Youth vote in the news 🗞: Week of 12/05 and the latest Harvard IOP Youth Poll
Mixed messages for Democrats. Mutual dislike for Florida Gov. Ron DeSantis. And will influencers stand by President Joe Biden in his quest for reelection?
From young voters’ mixed messages for Democrats, to a youth analysis of ‘The Great Red vs. Blue State Debate,’ and more reporting on influencers who are wary of working with President Joe Biden, this week’s youth vote headlines grapple with the 2024 state of play.
But before we get into it, let’s take a look at the Harvard Kennedy School’s Institute of Politics’ latest youth poll, which suggests that young people’s current enthusiasm to vote is lower than it was at this point in 2019.
The brand new poll shows that 49% of young people ages 18-29 "definitely" plan to vote in 2024, down from 57% who said the same in 2019, a warning sign for anyone looking to turnout young voters this cycle.
A step further, the IOP poll found that just 40% of young people not in college or without a degree say they "definitely" plan to vote in 2024, down from 48% who said the same in 2019. That’s reminiscent of recent data from the Center for Information & Research on Civic Learning and Engagement at Tufts (CIRCLE), which shows that "half of young people (ages 21-34) who didn’t vote in 2020 and say they’re unlikely to vote in 2024 have no college experience."
“The bad news is that fewer young people intend to vote in this election compared to the Biden-Trump election of 2020. The good news is there's still time, and we know what Gen Z and young millennials want to see and hear. They want evidence that democracy works, that government can address our challenges, and that there's a meaningful difference between the two parties,” IOP Pollster John Della Volpe, who writes JDV on Gen Z (check it out), said in a statement with the release of the new poll.
When it comes to a potential 2024 rematch between President Joe Biden and former President Donald Trump, though recent polls have suggested that Trump may be gaining ground with younger voters, the IOP poll shows that Biden leads Trump by 11 points (41% to 30%) amongst voters under 30. The IOP poll adds that 69% of young voters who expressed support for Biden said their vote would be more about “opposition to Donald Trump becoming president again,” as opposed to “support for President Biden and his policies.”
Beyond young people’s likelihood to vote and vote preference, the survey offers an expansive window into this slice of the electorate.
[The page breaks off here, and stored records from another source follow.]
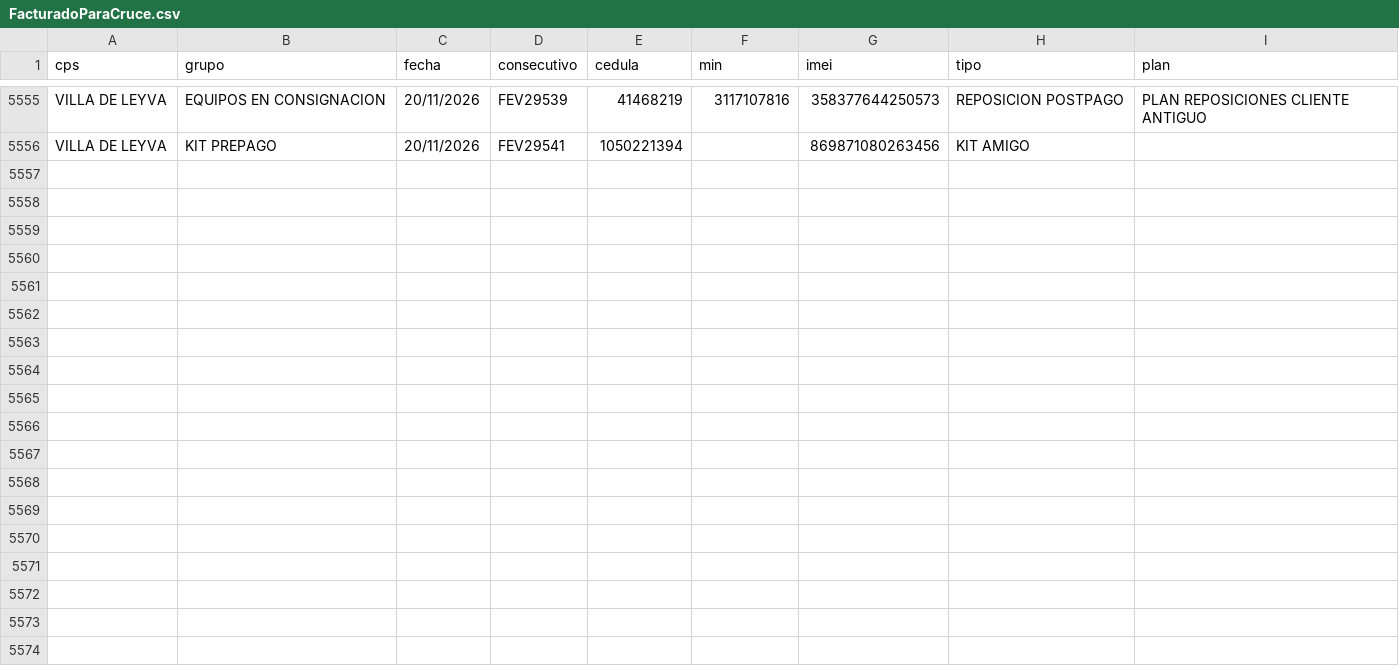
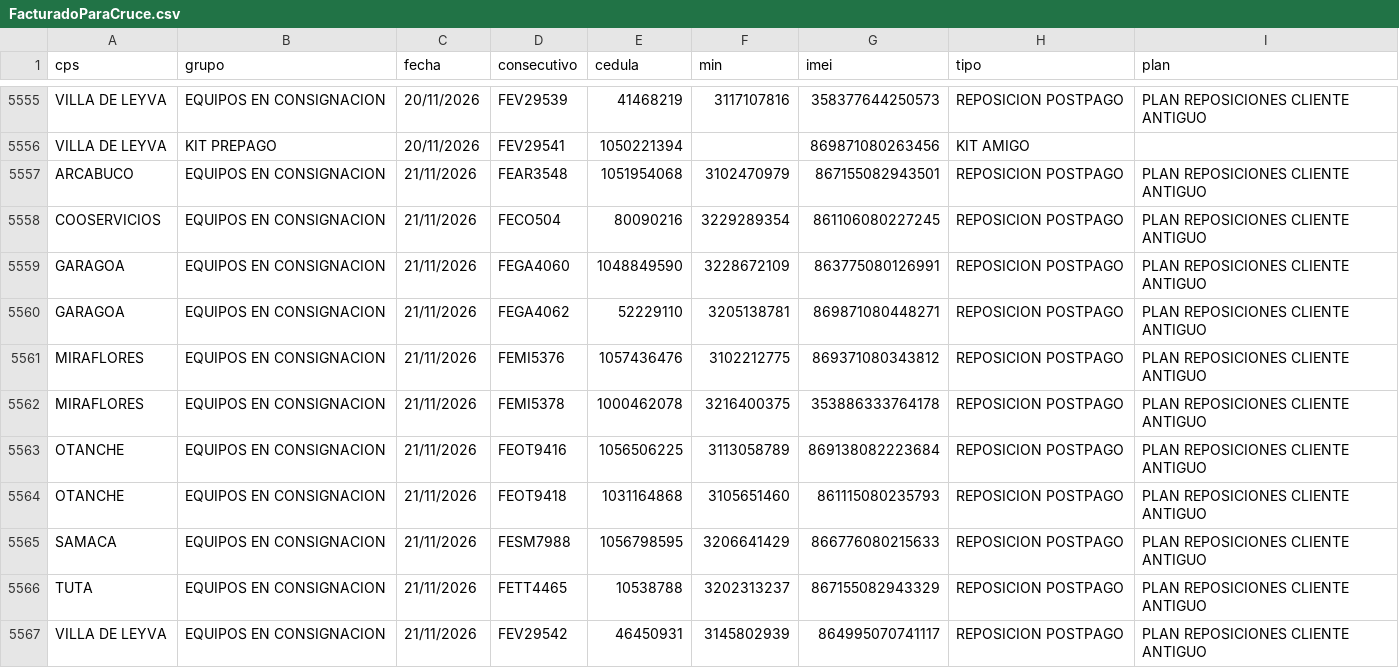
Before and after one commit to lubernu/prueba, a CSV file: FacturadoParaCruce.csv, drawn as a sheet; only a part is shown, gaps mark what is left out; the diff names each change by its address in the sheet, - before the commit and + after, or states it on an @@ line.

Commit message:
Actualización automática: FacturadoParaCruce.csv

```diff
--- a/FacturadoParaCruce.csv
+++ b/FacturadoParaCruce.csv
+row 5557: ARCABUCO | EQUIPOS EN CONSIGNACION | 21/11/2026 | FEAR3548 | 1051954068 | 3102470979 | 867155082943501 | REPOSICION POSTPAGO | PLAN REPOSICIONES CLIENTE ANTIGUO
+row 5558: COOSERVICIOS | EQUIPOS EN CONSIGNACION | 21/11/2026 | FECO504 | 80090216 | 3229289354 | 861106080227245 | REPOSICION POSTPAGO | PLAN REPOSICIONES CLIENTE ANTIGUO
+row 5559: GARAGOA | EQUIPOS EN CONSIGNACION | 21/11/2026 | FEGA4060 | 1048849590 | 3228672109 | 863775080126991 | REPOSICION POSTPAGO | PLAN REPOSICIONES CLIENTE ANTIGUO
+row 5560: GARAGOA | EQUIPOS EN CONSIGNACION | 21/11/2026 | FEGA4062 | 52229110 | 3205138781 | 869871080448271 | REPOSICION POSTPAGO | PLAN REPOSICIONES CLIENTE ANTIGUO
+row 5561: MIRAFLORES | EQUIPOS EN CONSIGNACION | 21/11/2026 | FEMI5376 | 1057436476 | 3102212775 | 869371080343812 | REPOSICION POSTPAGO | PLAN REPOSICIONES CLIENTE ANTIGUO
+row 5562: MIRAFLORES | EQUIPOS EN CONSIGNACION | 21/11/2026 | FEMI5378 | 1000462078 | 3216400375 | 353886333764178 | REPOSICION POSTPAGO | PLAN REPOSICIONES CLIENTE ANTIGUO
+row 5563: OTANCHE | EQUIPOS EN CONSIGNACION | 21/11/2026 | FEOT9416 | 1056506225 | 3113058789 | 869138082223684 | REPOSICION POSTPAGO | PLAN REPOSICIONES CLIENTE ANTIGUO
+row 5564: OTANCHE | EQUIPOS EN CONSIGNACION | 21/11/2026 | FEOT9418 | 1031164868 | 3105651460 | 861115080235793 | REPOSICION POSTPAGO | PLAN REPOSICIONES CLIENTE ANTIGUO
+row 5565: SAMACA | EQUIPOS EN CONSIGNACION | 21/11/2026 | FESM7988 | 1056798595 | 3206641429 | 866776080215633 | REPOSICION POSTPAGO | PLAN REPOSICIONES CLIENTE ANTIGUO
+row 5566: TUTA | EQUIPOS EN CONSIGNACION | 21/11/2026 | FETT4465 | 10538788 | 3202313237 | 867155082943329 | REPOSICION POSTPAGO | PLAN REPOSICIONES CLIENTE ANTIGUO
+row 5567: VILLA DE LEYVA | EQUIPOS EN CONSIGNACION | 21/11/2026 | FEV29542 | 46450931 | 3145802939 | 864995070741117 | REPOSICION POSTPAGO | PLAN REPOSICIONES CLIENTE ANTIGUO
```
It includes insights on young Americans’ support for most labor unions, addresses the reality that most young people feel their high school education did not prepare them well to be active citizens, and unveils a discrepancy between young Americans’ personal financial assessment and their views of the US economy.
While 70% of young Democrats and Republicans alike say their personal financial situation is “good,” 41% of young Democrats say the national economy is “good” and just 21% of young Republicans say the same.
I’ll be digging into more of the poll in the coming weeks. Stay tuned.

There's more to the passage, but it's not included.